Sharon Christa McAuliffe was born September 2, 1948, in Boston, Massachusetts to Grace and Edward Corrigan. The eldest of five children, she grew up in Framingham, Massachusetts where she graduated from Marian High School in 1966. She attended Framingham State College, graduating in 1970 with a BA in education and history. Upon graduation, she married her high school sweetheart, Steve McAuliffe, and began her teaching career as a substitute teacher at Benjamin Foulois Junior High School in Morningside, Maryland. Within a year, McAuliffe had acquired her first full-time position teaching American history, civics, and English at Thomas Johnson High in Lanham, Maryland. During their years in Maryland, McAuliffe gave birth to the couple's first child, Scott, born September 11, 1976, and received her Master's in education supervision and administration from Bowie State College in 1978.
The couple relocated to Concord, New Hampshire in 1978, where McAuliffe gave birth to their second child, Caroline, on August 24, 1979. In 1982, McAuliffe accepted a position to teach American history, law, and economics at Concord High School. It was here that she developed the curriculum for the course, "The American Woman." The course explored the history of the United States from the female perspective, and relied heavily upon the journals and letters of the women who lived it. It was here, too, that McAuliffe's reputation as an exuberant and creative teacher began to grow. She often brought her classes on field trips designed to expose her students to the real-life applications of classroom lessons.

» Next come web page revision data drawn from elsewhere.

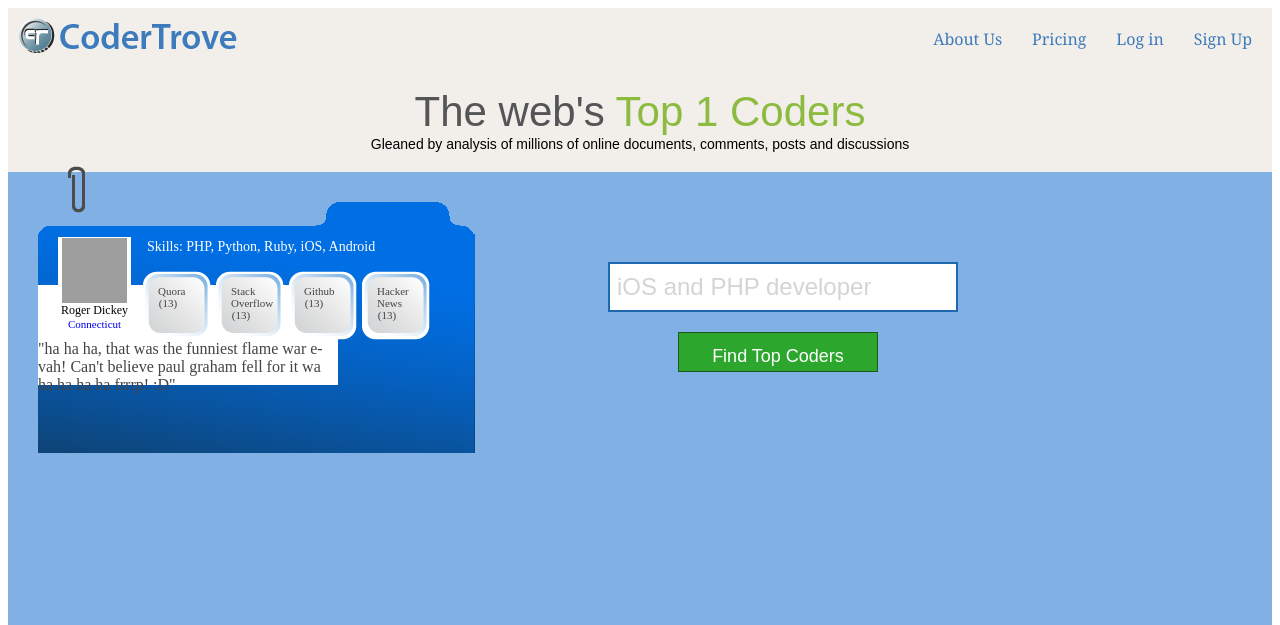
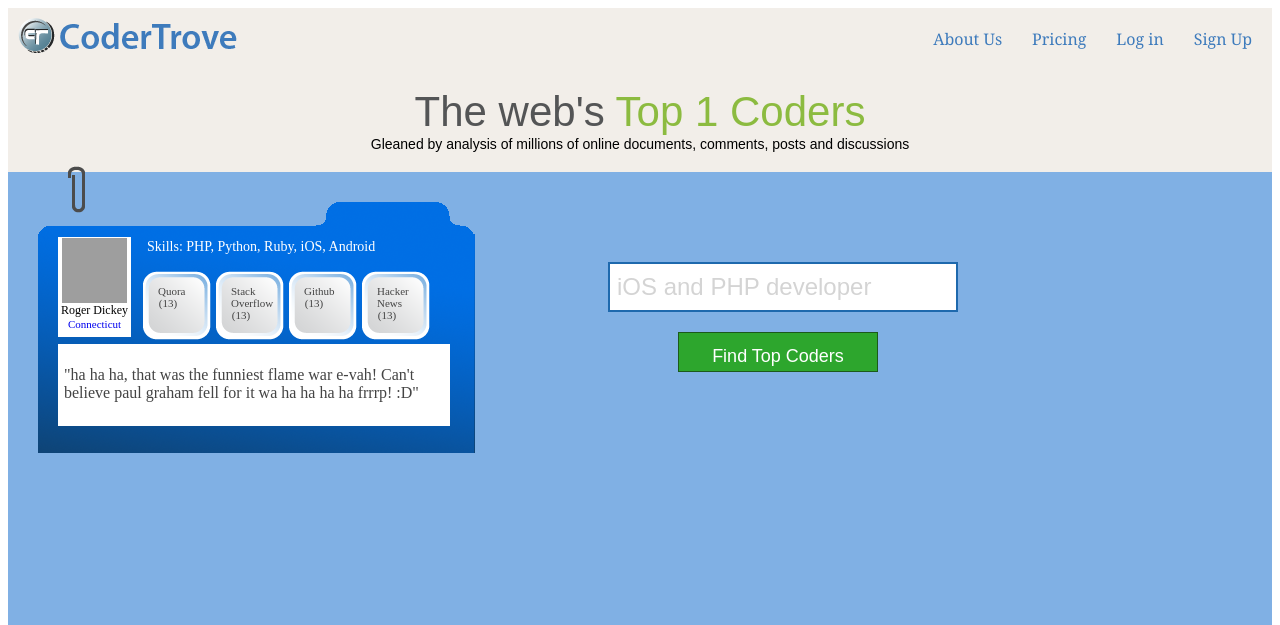
Before and after one commit to productX/codertrove, a PHP site: page /top_coders.php?tech=1 in a window 1280 px wide. Shown: the top 625 px of the page. Run offline with PHP 8.4, Linux system fonts and the light colour scheme; data comes from the database, SQL or seed files in the repository; data that the repository does not hold is empty; grey boxes are pictures that could not be loaded.

Commit message:
added all the work I've done on index, ad page

```diff
--- a/site/css/style.css
+++ b/site/css/style.css
@@ -61,11 +61,12 @@
 }
 
 .sample_comment{
-
-	background-color:white;
-	color:#444;
-	height:100px;
-	width:300px;
+background-color:white;
+color:#444444;
+height:70px;
+margin:75px 0 0 20px;
+padding:6px;
+width:380px;
 
 }
 
```
Also changed, not shown: 1 other file.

On August 27, 1984, President Ronald Reagan announced that the first citizen in space would be a teacher. McAuliffe submitted her application on the last day they could be accepted. Her enthusiasm for the Teacher-in-Space Program was evident from her application essay: "I cannot join the space program and restart my life as an astronaut, but this opportunity to connect my abilities as an educator with my interests in history and space is a unique opportunity to fulfill my early fantasies. I watched the space program being born and would like to participate." Her proposed project included a three-part journal meant to capture the every day details of her experiences: the first part would focus on training, the second with the flight, and the third with the aftermath. McAuliffe was selected out of more than 11,000 applicants as one of the 114 semi-finalists to be interviewed in Washington D.C. In July 1985, she traveled to the NASA Johnson Space Center in Houston, Texas, as one of ten finalists for further interviews and tests. After a rigorous series of physical and psychological tests, it was announced by Vice-President George Bush on July 19, 1985 that Christa McAuliffe would be the first teacher in space.

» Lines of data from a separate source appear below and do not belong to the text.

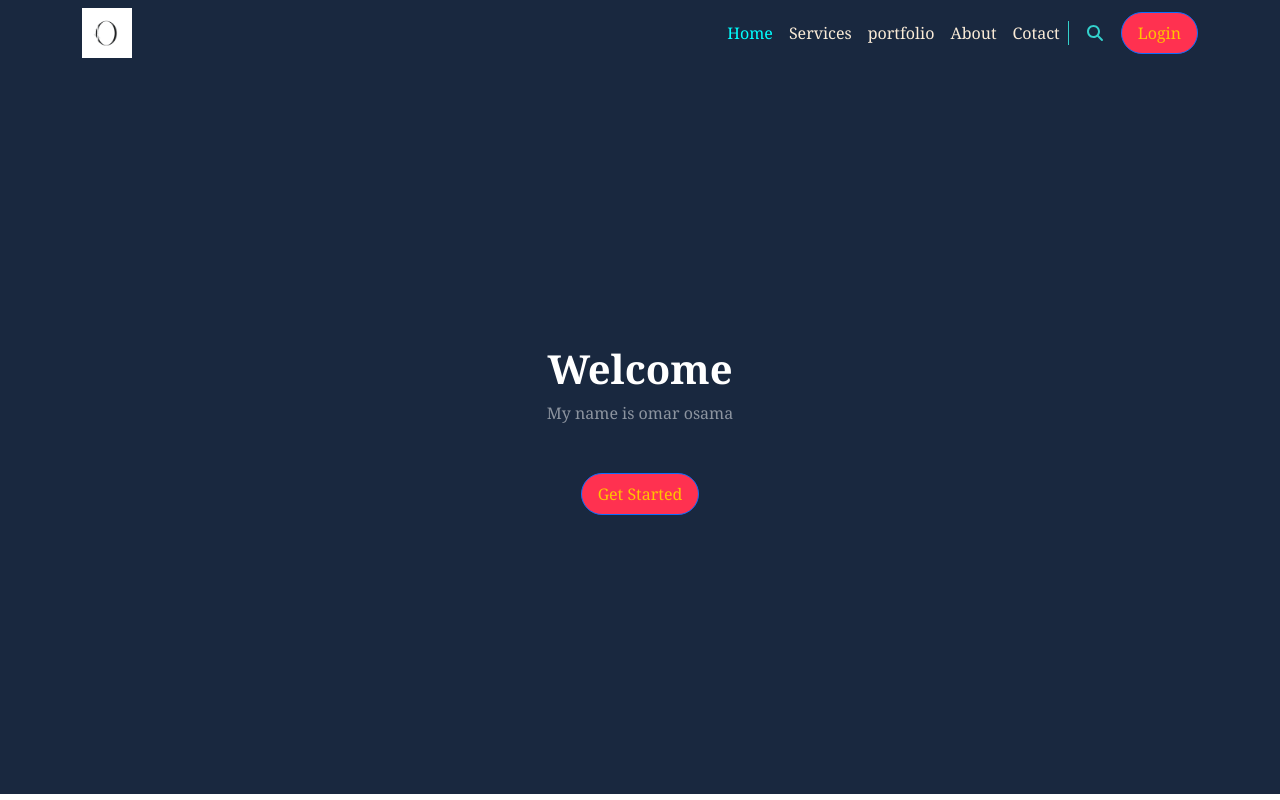
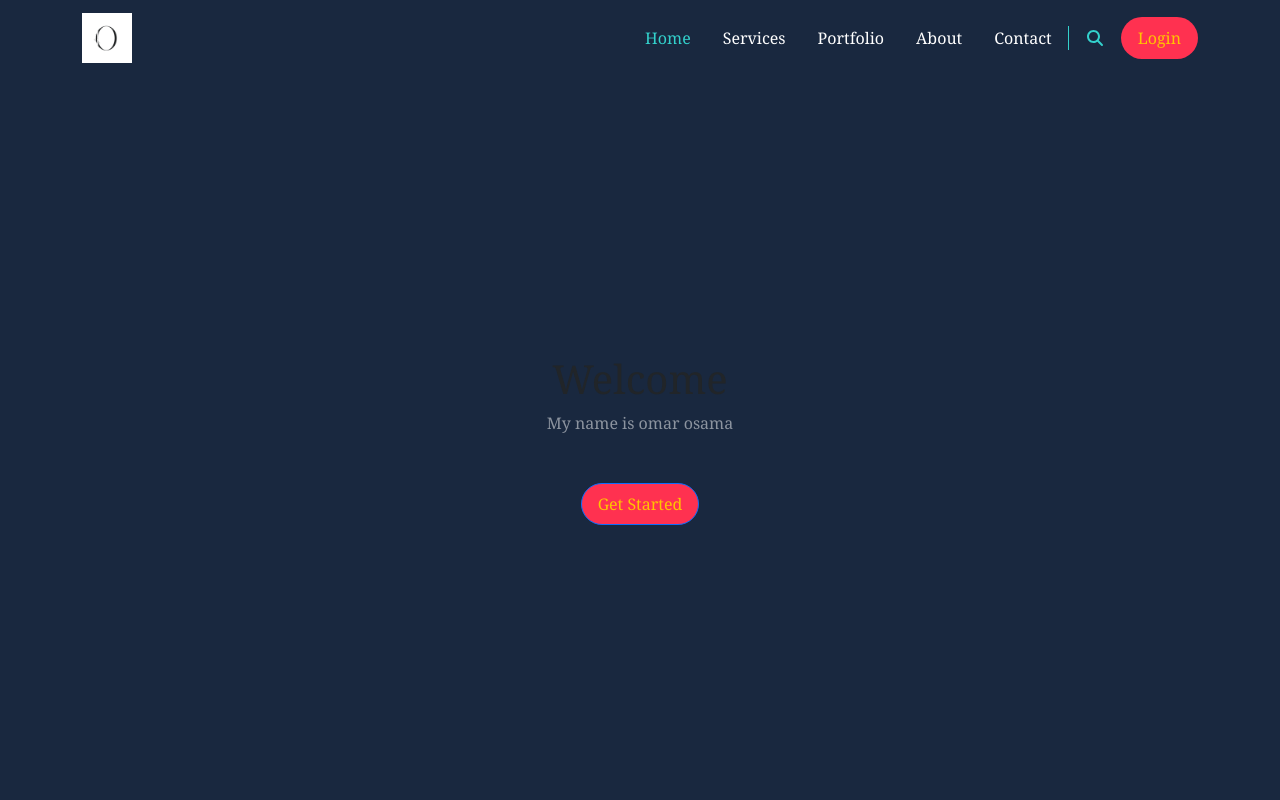
Before and after one commit to omaros23/personal-omar, a plain HTML site: page index.html in a window 1280 px wide. Shown: the top 800 px of the page. Drawn offline with Linux system fonts and the light colour scheme.

Commit message:
Add files via upload

```diff
--- a/css/omar osama.css
+++ b/css/omar osama.css
@@ -12,7 +12,7 @@
 
 body{
     font-family:Georgia, 'Times New Roman', Times, serif ;
-    height: 100000px;
+    height: 900px;
 }
 .main-btn {
     background-color: var(--red-color);
@@ -34,15 +34,17 @@ body{
   }
 
 
-/*start navbar */
-.navbar{
+/* Start Navbar */
+.navbar {
   background-color: var(--dark-color);
+}
+.navbar .navbar-nav .nav-link {
+  color: white;
 }
 .navbar .navbar-nav .nav-link.active,
 .navbar .navbar-nav .nav-link:focus,
 .navbar .navbar-nav .nav-link:hover {
   color: var(--green-color);
-
 }
 .navbar .search {
   border-left: 1px solid var(--green-color);
@@ -55,10 +57,13 @@ body{
   font-size: 25px;
   border-color: white;
 }
-.navbar .navbar-toggler:focus{
+.navbar .navbar-toggler:focus {
   box-shadow: none;
 }
-/*end navbar */
+.navbar .navbar-toggler[aria-expanded="true"] {
+  border-color: var(--green-color);
+}
+/* End Navbar */
 /*start landing */
 .landing{
     background-color: var(--dark-color);
--- a/index.html
+++ b/index.html
@@ -2,72 +2,64 @@
 <html>
 <head>
 <meta charset="utf-8" />
+<meta http-equiv="X-UA-Compatible" content="IE=edge" />
+<meta name="viewport" content="width=device-width, initial-scale=1.0" />
 <title>omar osama</title>
-<link rel="stylesheet" href="css/bootstrap.min.css"/>
-<link rel="stylesheet" href="css/all.min.css"/>
-<link rel="stylesheet" href="css/omar osama.css"/>
-<link rel="preconnect" href="https://fonts.googleapis.com"/>
-<link rel="preconnect" href="https://fonts.gstatic.com" crossorigin/>
-<link href="https://fonts.googleapis.com/css2?family=Roboto:ital,wght@1,500&display=swap" rel="stylesheet"/>
+<link rel="stylesheet" href="css/bootstrap.min.css" />
+<link rel="stylesheet" href="css/all.min.css" />
+<link rel="stylesheet" href="css/omar osama.css" />
+<link rel="preconnect" href="https://fonts.googleapis.com" />
+<link rel="preconnect" href="https://fonts.gstatic.com" crossorigin />
+<link href="https://fonts.googleapis.com/css2?family=Roboto:wght@100;300;500&display=swap" rel="stylesheet" />
 <link rel="icon" href="imges/o.ico" type="image/png">
 </head>
 <style>
-    h1{
-     text-align: center;
-     color: white;
-     font-weight: bold;
-    }
-    p{
-        text-align: center;
-        color: white;
-    }
-a{
-    text-align: center;
-}
+
 </style>
 <body>
 
-    <nav class="navbar navbar-expand-lg sticky-top" >
+  <nav class="navbar navbar-expand-lg sticky-top">
     <div class="container">
-            <img src="imges/o.ico" width="50px">
-
-
-
+      <a class="navbar-brand" href="#">
+        <img      style="width: 50px;"     src="imges/o.ico" alt="" />
+      </a>
       <button
         class="navbar-toggler"
-           type="button" data-bs-toggle="collapse"
+        type="button"
+        data-bs-toggle="collapse"
         data-bs-target="#main"
         aria-controls="main"
         aria-expanded="false"
-            aria-label="Toggle navigation">
+        aria-label="Toggle navigation"
+      >
       <i class="fa-solid fa-bars"></i>
       </button>
-
       <div class="collapse navbar-collapse" id="main">
         <ul class="navbar-nav ms-auto mb-2 mb-lg-0">
           <li class="nav-item">
-                <a class="nav-link active" aria-current="page" href="#" style="color: aqua;">Home</a>
+            <a class="nav-link p-2 p-lg-3 active" aria-current="page" href="#">Home</a>
           </li>
           <li class="nav-item">
-                <a class="nav-link" href="#" style="color: antiquewhite;">Services</a>
+            <a class="nav-link p-2 p-lg-3" href="#">Services</a>
           </li>
           <li class="nav-item">
-                <a class="nav-link" href="#" style="color: antiquewhite;">portfolio</a>
+            <a class="nav-link p-2 p-lg-3" href="#">Portfolio</a>
           </li>
           <li class="nav-item">
-                <a class="nav-link" href="#" style="color: antiquewhite;">About</a>
+            <a class="nav-link p-2 p-lg-3" href="#">About</a>
           </li>
           <li class="nav-item">
-                <a class="nav-link" href="#" style="color: antiquewhite;">Cotact</a>
+            <a class="nav-link p-2 p-lg-3" href="#">Contact</a>
           </li>
         </ul>
-         <div class="search ps-3 pe-3 d-none d-lg-block" >
+        <div class="search ps-3 pe-3 d-none d-lg-block">
           <i class="fa-solid fa-magnifying-glass"></i>
         </div>
-         <a class="btn btn-primary rounded-pill main-btn" href="#">Login</a>
+        <a class="btn rounded-pill main-btn" href="#">Login</a>
       </div>
     </div>
   </nav>
+
 
 <div class="landing d-flex justify-content-center align-items-center">
 <div class="text-center">
@@ -277,7 +269,7 @@ a{
       <img class="img-fluid" src="imges/team6.jpg" alt="" />
 
       <blockquote class="text-black-50 p-3">
-        “I don't understand how we got by those troops. I thought we were dead.“
+        “Alone we can accomplish very little; But together we can do so much.“
       </blockquote>
     </div>
   </div>
@@ -286,7 +278,7 @@ a{
       <img class="img-fluid" src="imges/team2.jpg" alt="" />
 
       <blockquote class="text-black-50 p-3">
-        “I don't understand how we got by those troops. I thought we were dead.“
+        “Talent wins games, but teamwork wins championships.“
       </blockquote>
     </div>
   </div>
@@ -295,7 +287,7 @@ a{
       <img class="img-fluid" src="imges/team3.png" alt="" />
 
       <blockquote class="text-black-50 p-3">
-        “I don't understand how we got by those troops. I thought we were dead.“
+        “Individuals play the game, but the team overcomes the odds“
       </blockquote>
     </div>
   </div>
@@ -304,7 +296,7 @@ a{
       <img class="img-fluid" src="imges/team4.jpg" alt="" />
 
       <blockquote class="text-black-50 p-3">
-        “I don't understand how we got by those troops. I thought we were dead.“
+        “It is literally true that you can succeed better and faster by helping others succeed.“
       </blockquote>
     </div>
   </div>
```
Also changed, not shown: imges/o__1_-removebg-preview.png (added), imges/omar-removebg-preview.png (added). Lines whose indentation alone changed are shown as unchanged.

McAuliffe's training for space mission STS-51-L began on September 9, 1985, and occupied the remainder of the year. The Challenger shuttle was scheduled to launch on January 22, 1986, but was delayed because of a dust storm in the Sahara Desert. Over the course of the next few days, the launch was delayed two more times. Finally, on January 28, 1986, the Challenger launched. The temperature the day of the launch was a record low; it was the coldest launch that NASA had ever attempted. Seventy-three seconds into the flight, the shuttle suffered a leak in one of the solid rocket boosters that resulted in the explosion of the vehicle. Christa Corrigan McAuliffe along with her six crewmembers died in the crash.
During one of the many interviews throughout her training, Christa McAuliffe explained her mission as thus: "You have to dream. We all have to dream. Dreaming is okay. Imagine me teaching from space, all over the world, touching so many people's lives. That's a teacher's dream! I have a vision of the world as a global village, a world without boundaries. Imagine a history teacher making history!"
To learn more, visit:
The Christa Corrigan McAuliffe Collection at the Whittemore Library, Framingham State University
A Biography Channel documentary about Christa McAuliffe at biography.com.